As I sat there watching the pitcher and infielders warm up in between innings, out of the corner of my eye I noticed one of the coaches just outside the dugout trying to get someone’s attention. When I realized it was my attention he was trying to get, I gave a nod. He then barked out, “Got another one!” and proceeded to throw a fielder’s glove at me. I caught it, gave it a quick inspection and knew what I’d being doing a little later that evening.
Well that’s how it has gone the last four or five years now when I’m in the dugout or around local baseball or softball fields. I’ve repaired gloves for a number of players and hence I’ve been labeled as “The Doctor”. Word has gotten out over the years and I’ve fixed many gloves for small kids, big kids, adults, you name it. I never realized how much people liked their gloves and I also never realized that people didn’t fix their own gloves when they broke, even the simplest repairs.
That’s how this all started for me. One day I repaired an older Wilson A2000 from the late 70’s or early 80’s. It was being used by a younger girl playing softball. It was her dad’s glove in college. It needed a lot of lace work but was in surprisingly good shape other than that. It looked great when I was done.
Since then, I’ve repaired gloves for a lot of kids. Never charged anything, which was probably a small mistake. I was just glad to get the glove back to them the next day or so. I didn’t think much about until I was looking around on the Internet about a year ago and saw what repairing gloves costs both in money and time. Only then did it occur to me how much money I saved kids and parents and more importantly, the glove was lost for one game at the most.
This is what I’m getting at. If you have young kids active in baseball/softball or are a member of a team or teams yourself, you should really look into trying to repair a few gloves yourself, in your spare time. Believe me, it will come in handy more times than you think and you can save yourself and other people some money.

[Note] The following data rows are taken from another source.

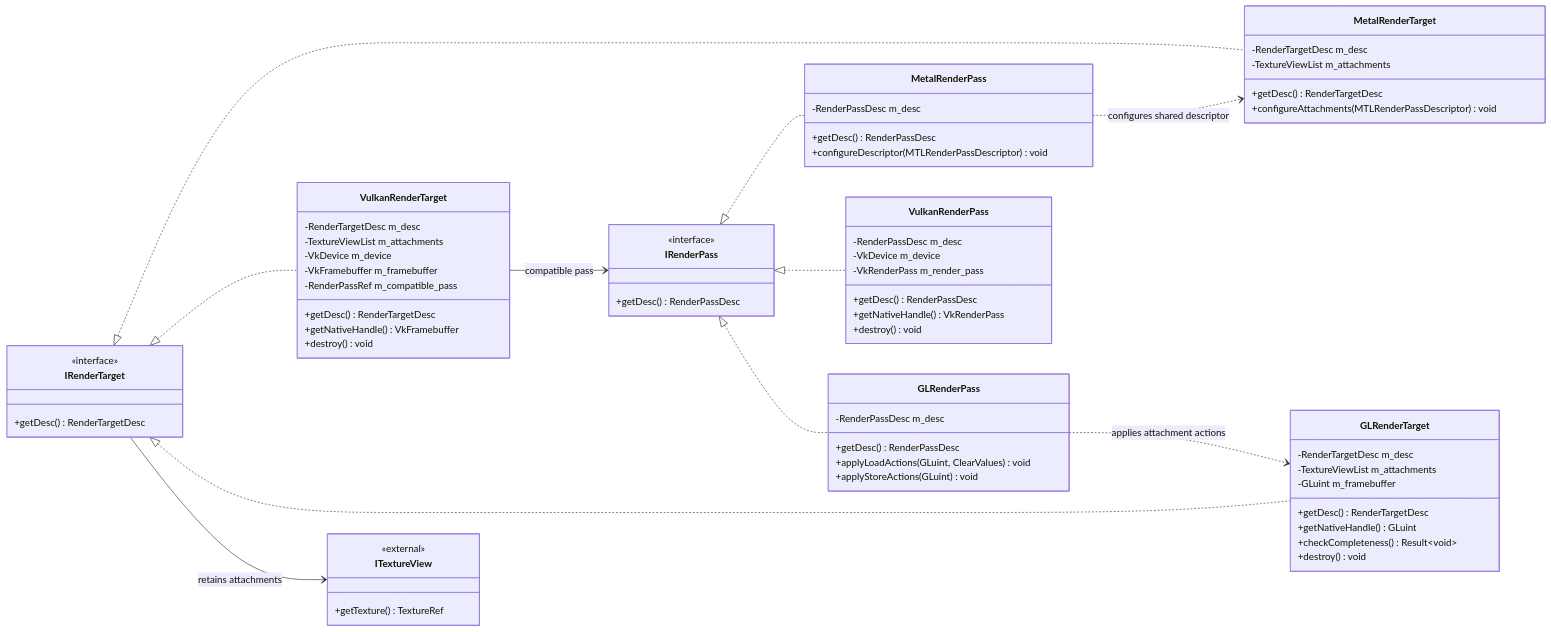
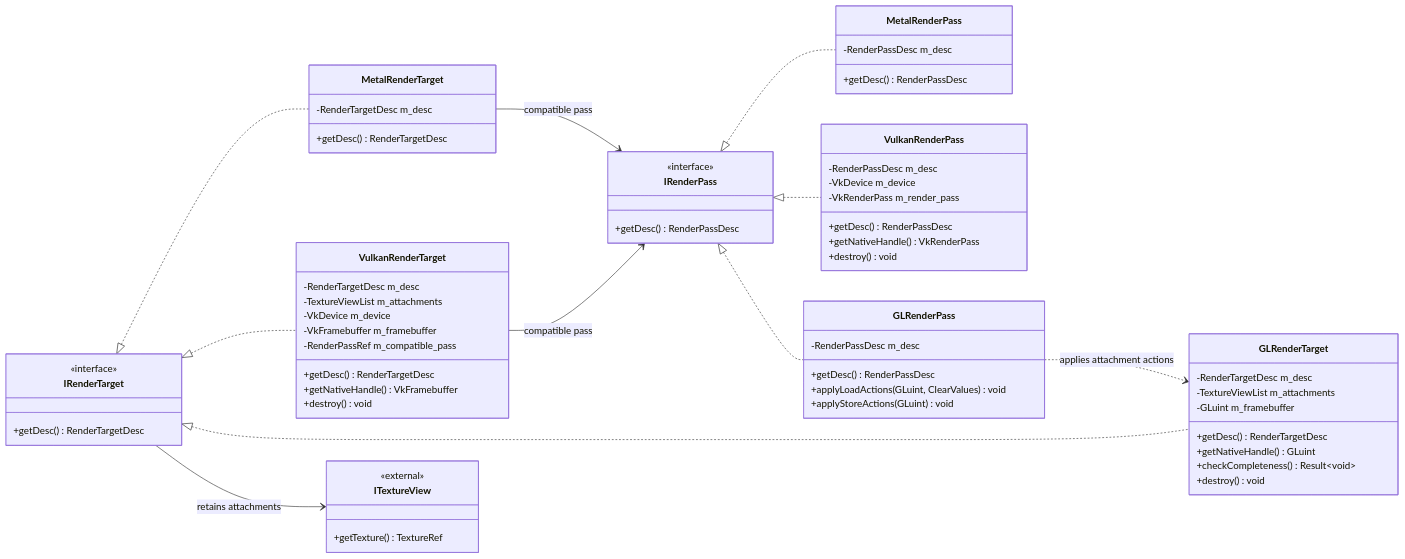
Before and after one commit to oyanymous/mango: the diagram in docs/diagrams/RHI_RENDER_TARGETS.mmd, drawn with Mermaid. The commit also changed 14 other files, not shown here.

```diff
--- a/docs/diagrams/RHI_RENDER_TARGETS.mmd
+++ b/docs/diagrams/RHI_RENDER_TARGETS.mmd
@@ -1,72 +1,70 @@
 classDiagram
     direction LR
     %% Proposed design, not source-verified. Native type names are conceptual.
     %% Interfaces declare behavior; concrete backend classes hold implementation state.
     %% Render passes and render targets
     %% External references mirror the public APIs in their owning RHI files.
     class IRenderPass {
         <<interface>>
         +getDesc() RenderPassDesc
     }
     class MetalRenderPass {
         -RenderPassDesc m_desc
         +getDesc() RenderPassDesc
-        +configureDescriptor(MTLRenderPassDescriptor) void
     }
     class VulkanRenderPass {
         -RenderPassDesc m_desc
         -VkDevice m_device
         -VkRenderPass m_render_pass
         +getDesc() RenderPassDesc
         +getNativeHandle() VkRenderPass
         +destroy() void
     }
     class GLRenderPass {
         -RenderPassDesc m_desc
         +getDesc() RenderPassDesc
         +applyLoadActions(GLuint, ClearValues) void
         +applyStoreActions(GLuint) void
     }
     class IRenderTarget {
         <<interface>>
         +getDesc() RenderTargetDesc
     }
     class MetalRenderTarget {
         -RenderTargetDesc m_desc
-        -TextureViewList m_attachments
         +getDesc() RenderTargetDesc
-        +configureAttachments(MTLRenderPassDescriptor) void
     }
     class VulkanRenderTarget {
         -RenderTargetDesc m_desc
         -TextureViewList m_attachments
         -VkDevice m_device
         -VkFramebuffer m_framebuffer
         -RenderPassRef m_compatible_pass
         +getDesc() RenderTargetDesc
         +getNativeHandle() VkFramebuffer
         +destroy() void
     }
     class GLRenderTarget {
         -RenderTargetDesc m_desc
         -TextureViewList m_attachments
         -GLuint m_framebuffer
         +getDesc() RenderTargetDesc
         +getNativeHandle() GLuint
         +checkCompleteness() Result~void~
         +destroy() void
     }
     class ITextureView {
         <<external>>
         +getTexture() TextureRef
     }
     IRenderPass <|.. MetalRenderPass
     IRenderPass <|.. VulkanRenderPass
     IRenderPass <|.. GLRenderPass
     IRenderTarget <|.. MetalRenderTarget
     IRenderTarget <|.. VulkanRenderTarget
     IRenderTarget <|.. GLRenderTarget
     IRenderTarget --> ITextureView : retains attachments
     VulkanRenderTarget --> IRenderPass : compatible pass
-    MetalRenderPass ..> MetalRenderTarget : configures shared descriptor
+    MetalRenderTarget --> IRenderPass : compatible pass
+    %% Metal has no pass or framebuffer object: beginRender combines both into an MTLRenderPassDescriptor.
     GLRenderPass ..> GLRenderTarget : applies attachment actions
```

Let me define what I mean by glove repair. I don’t mean repairing major tears in the leather and the little runs of stitching in the glove. That stuff requires more tools, leather and time. I’m talking about repairing the most common types of lacing breaks that occur throughout a season and just relacing these breaks or retightening lace runs to keep the glove in its original shape and form.
About two months ago at one of my son’s tournaments the third baseman’s glove broke, right in the web. As you already know, tournaments have lots of games so these guys don’t want to lose a glove for a week while also paying to get it repaired. Anyway, I took the glove and fixed it in between two games. I just went back into the hotel room, turned on The Weather Channel and restrung the lower part of the web. It took about fifteen minutes and the glove looked great. It lasted the rest of the season with no problems.
Now, if he had sent the glove away to get repaired, a fix like this would probably cost him anywhere from $15.00 to $35.00. This would be higher if he wanted the glove back sooner. He would also probably lose the glove for a week. If he got the glove back and didn’t like the results, he’d probably just live with it. It wouldn’t be worth sending it back out again.
If his mom, dad or someone else repaired it, (in this case I did it) the lacing required for this would cost anywhere from $2.00 to $5.00. He’d only lose the glove for about fifteen or twenty minutes, no real downtime! Any more adjustments would probably be done by whoever fixed it.
If more laces are broken, it gets more expensive. Whole glove relacing is around $50.00. You also have shipping to pay on top of that. Plus, you’ll lose your glove for a week. It really is a huge benefit to know how to do most, if not all of the lacing repairs yourself. If you have young kids playing ball and you see a good number of years ahead of you, or you are a coach, learning how to do general restoration, conditioning and relacing of gloves is a great thing.
I’m not saying glove repair places are bad. They’re great! Most do good work and will save your glove for more years to come. I’ve even recently come across a site on the Internet that offers a really good deal, with one to two day turnaround. Of course, if they had 75 gloves come in, that’s a tough guarantee. Basically, you just have to decide on your time and money budget. For nearly all of the gloves I have repaired overnight or in ten or fifteen minutes, time was the big concern for the kids and parents, not the money. They wanted their gloves for the next day.
Take a look at this glove – it looked old and beat up when it was given to me. After some basic repair work, it looks great!
So if you have the time, find a few old gloves or buy a couple at a yard sale and just try to restring them. It’s really not that hard. And most of the breaks are very similar, especially with today’s gloves. Once you do two or three, you’ll be on your way to being a “Doctor” yourself. You’ll be able to do glove repairs in one inning and the kid will be able to use the glove that same game! That’s the cool part. You make a lot of kids and parents happy.
There is also another part of having this skill. You can make a little money for yourself doing this. In fact, you don’t have to be a coach or even have a kid playing. Once word gets out that there is someone locally that can repair a glove overnight or in a day, people will find you. Believe me.
They found me, and still find me throughout the summer five years after I figured I’d just repair this one glove for a young softball player.